The information you see represents the most up-to-date, official, population level brain tumour data available for England. Over time we will be adding to the brain tumour data available and publishing reports, with recommendations, as a result of what we learn from this data.

The data behind this content has come from Public Health England’s National Cancer Registration and Analysis Service (NCRAS) and is a direct result of the ‘Get Data Out’ project.

This project provides anonymised population level brain tumour data for public use in the form of standard output tables, accessible here:


The number or rate (per head of population) of new cases of a disease diagnosed in a given population during a specified time period (usually a calendar year). The crude rate is the total number of cases divided by the mid-year population, usually expressed per 100,000 population.


Malignant tumours which grow by invasion into surrounding tissues and have the ability to metastasise to distant sites


The number or rate (per head of population) of deaths in a given population during a specified time period (usually a calendar year). The crude rate is the total number of deaths divided by the mid-year population, usually expressed per 100,000 population.


Not cancerousNon-malignant tumours may grow larger but do not spread to other parts of the body.


The length of time from the date of diagnosis for a disease, such as cancer, that patients diagnosed with the disease are still alive. In a clinical trial, measuring the survival is one way to see how well a new treatment works. Also called ‘overall survival’ or ‘OS’.

Routes to Diagnosis
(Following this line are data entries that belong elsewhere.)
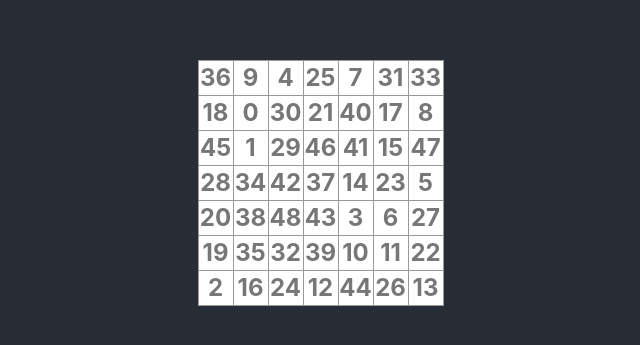
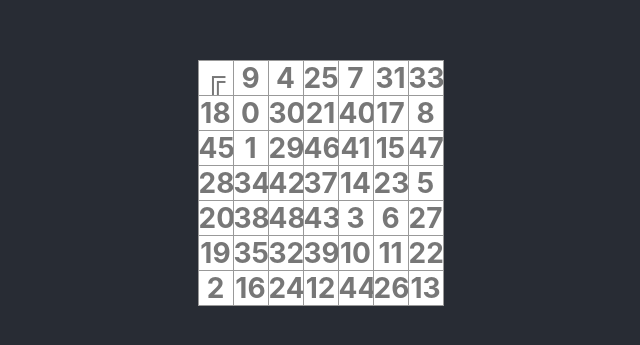
Before and after one commit to mikecaisey/labyrinth, a React (Create React App) app in the folder react/: page / in a window 1280 px wide. Shown: the part 217-562 px from the top of the page, without its empty margins (290-930 px from the left). Built offline with nearby package versions, Linux system fonts and the light colour scheme.

Commit message:
Make top left corner piece always a corner

```diff
--- a/react/src/Board.css
+++ b/react/src/Board.css
@@ -13,7 +13,7 @@
   background: #fff;
   border: 1px solid #999;
   float: left;
-  font-size: 24px;
+  font-size: 28px;
   font-weight: bold;
   line-height: 34px;
   height: 34px;
--- a/react/src/Board.tsx
+++ b/react/src/Board.tsx
@@ -5,11 +5,11 @@ type Row = JSX.Element
 type Square = JSX.Element
 
 type Tile = {
-  value: number
+  value: string
 }
 
 type SquareProps = {
-  squareValue: number
+  squareValue: string
 }
 
 type RowProps = {
@@ -33,15 +33,17 @@ class Board extends React.Component {
 
   createTileSet(): Tile[] {
     const tiles: Tile[] = new Array(49)
-      .fill(1)
+      .fill('')
       .map((_, i) => {
-        return { value: i }
+        return { value: `${i}` }
       })
       .sort(() => Math.random() - 0.5)
+
+    tiles[0].value = '╔' // move tile set accessors to a model file
     return tiles
   }
 
-  createBoard() {
+  createBoard() { // rename to populate board with tile set
     const rowCount: number = 7
     const colCount: number = 7
     const rows: Row[] = []
@@ -54,7 +56,7 @@ class Board extends React.Component {
       //Inner loop to create squares
       for (let j = 0; j < colCount; j++) {
         const squareIndex: number = (i * 7 + j + 1)
-        const squareValue: number = tiles[squareIndex - 1].value
+        const squareValue: string = tiles[squareIndex - 1].value
         squares.push(<Square
           key={squareIndex}
           squareValue={squareValue}
```
Also changed, not shown: 1 other file (tests, documents, lock files or other folders).
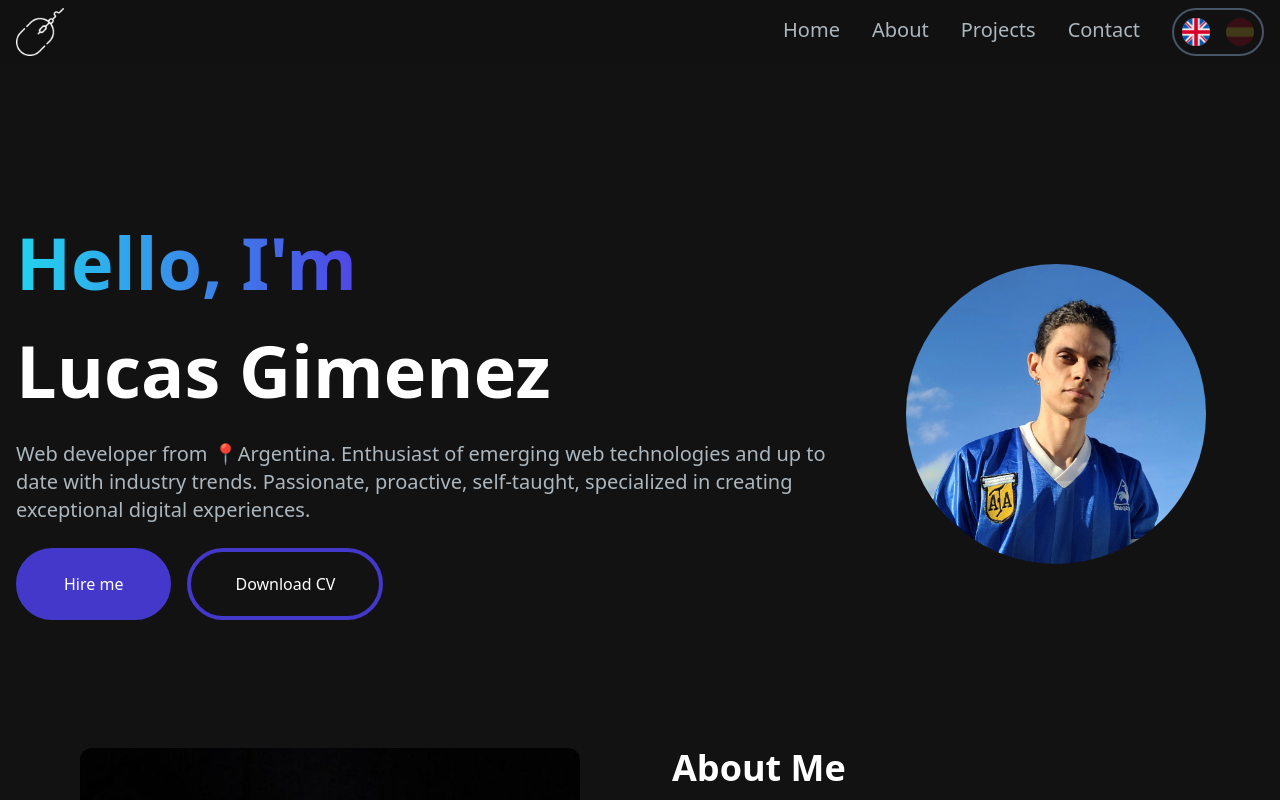
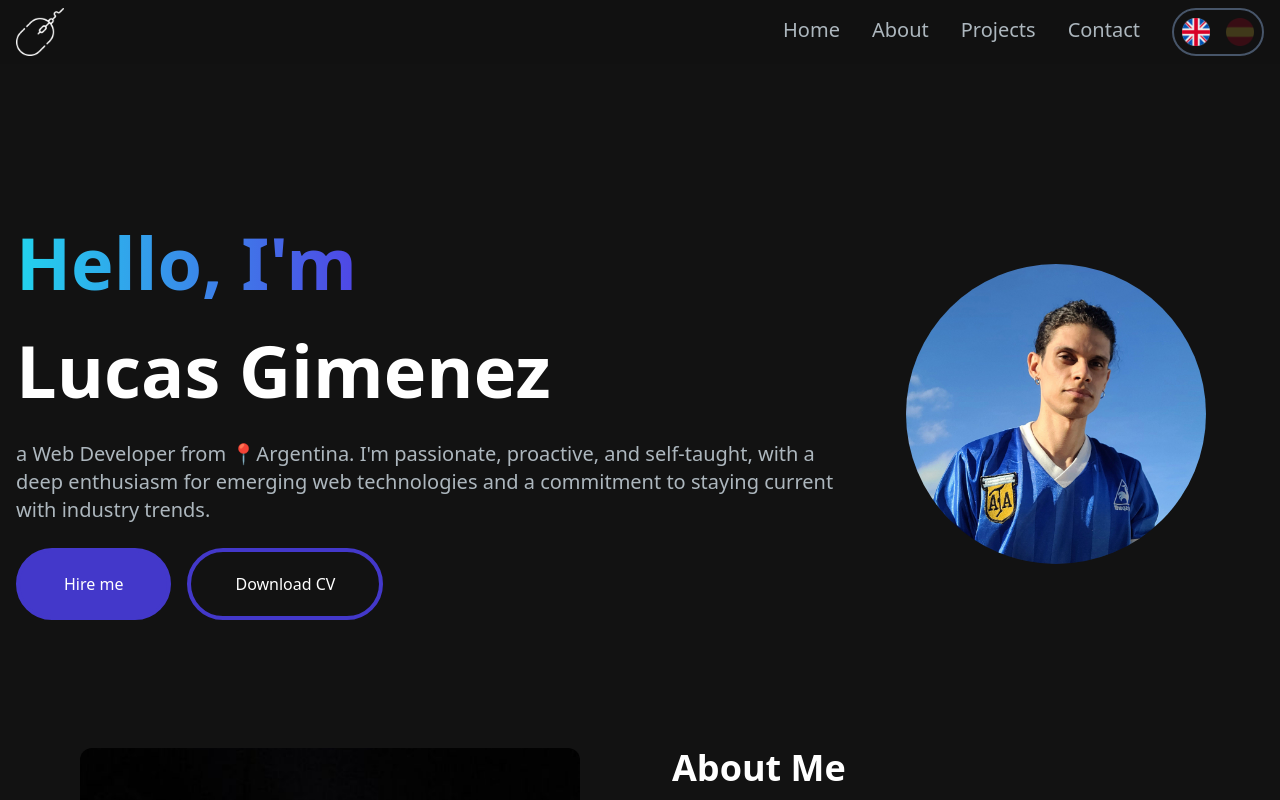
Before and after one commit to lgimenez-code/portfolio-vue, a Nuxt app: page / in a window 1280 px wide. Shown: the top 800 px of the page. Built offline with nearby package versions, Linux system fonts and the light colour scheme.

Commit message:
change some values

```diff
--- a/mockData/mockedData.js
+++ b/mockData/mockedData.js
@@ -20,7 +20,7 @@ export const arrayOptions = ["skills", "education"];
 export const data = {
   'sp': {
     name: 'Hola, soy',
-    info: 'Desarrollador web de 📍Argentina. Entusiasta de las tecnologías web emergentes y actualizado con las tendencias de la industria. Apasionado, proactivo, autodidacta, especializado en crear experiencias digitales excepcionales.',
+    info: 'Soy desarrollador web de 📍Argentina. Soy apasionado, proactivo y autodidacta, con un profundo entusiasmo por las tecnologías web emergentes y un compromiso con las tendencias de la industria.',
     btnHire: 'Contrátame',
     btnDownload: 'Descargar CV',
     linkCv: 'https://drive.google.com/uc?export=download&id=1hcohX3gwFY9iEoJKmU20RLwE_JrOXRBt',
@@ -34,7 +34,7 @@ export const data = {
   },
   'en': {
     name: "Hello, I'm",
-    info: 'Web developer from 📍Argentina. Enthusiast of emerging web technologies and up to date with industry trends. Passionate, proactive, self-taught, specialized in creating exceptional digital experiences.',
+    info: "a Web Developer from 📍Argentina. I'm passionate, proactive, and self-taught, with a deep enthusiasm for emerging web technologies and a commitment to staying current with industry trends.",
     btnHire: 'Hire me',
     btnDownload: 'Download CV',
     linkCv: 'https://drive.google.com/uc?export=download&id=1z0mexfX4rbTGWZgghY8PrdIcBKJbWyVN',
```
Under the ‘Routes to Diagnosis’ tab in the Brain Tumour Data Dashboard, you can explore the ways patients have been diagnosed with brain tumours. There are many ways, or routes, for cancers to be diagnosed in the NHS. A ‘route to diagnosis’ is the series of events between a patient and the healthcare system that leads to a diagnosis of cancer. The routes include:

  1. Two Week Wait

Patients are urgently referred by their GP for suspected cancer via the Two Week Wait system and are seen by a specialist within 2 weeks where they are diagnosed.

  1. GP referral

Diagnosis via a GP referral includes routine and urgent referrals where the patient was not referred under the Two Week Wait system.

  1. Emergency Presentation

Cancers can be diagnosed via emergency situations such as via A&E, emergency GP referral, emergency transfer or emergency admission.

  1. Outpatient

Outpatient cancer diagnoses include diagnoses via an elective route which started with an outpatient appointment that is either a self-referral or consultant to consultant referral. (It does not include those under the Two Week Wait referral system).

  1. Inpatient elective

Diagnosis via an inpatient elective route is where diagnosis occurs after the patient has been admitted into secondary care from a waiting list, or where the admission is booked or planned.

  1. Death Certificate Only

Diagnoses made by Death Certificate Only are made where there is no more information about the cancer diagnosis other than the cancer related death notifications. The date of diagnosis is the same as that of the date of death.

  1. Unknown

For some patients with a cancer diagnosis, there is no relevant data available to understand the route to diagnosis.


More information

If any of the statistical terms in this section of the brainstrust website are hard to understand, we recommend looking them up here:

Cancer Research UK’s Cancer Statistics Explained

If you are looking for help understanding terms relating specifically to brain tumours, and treatment, then the brainstrust glossary is available here: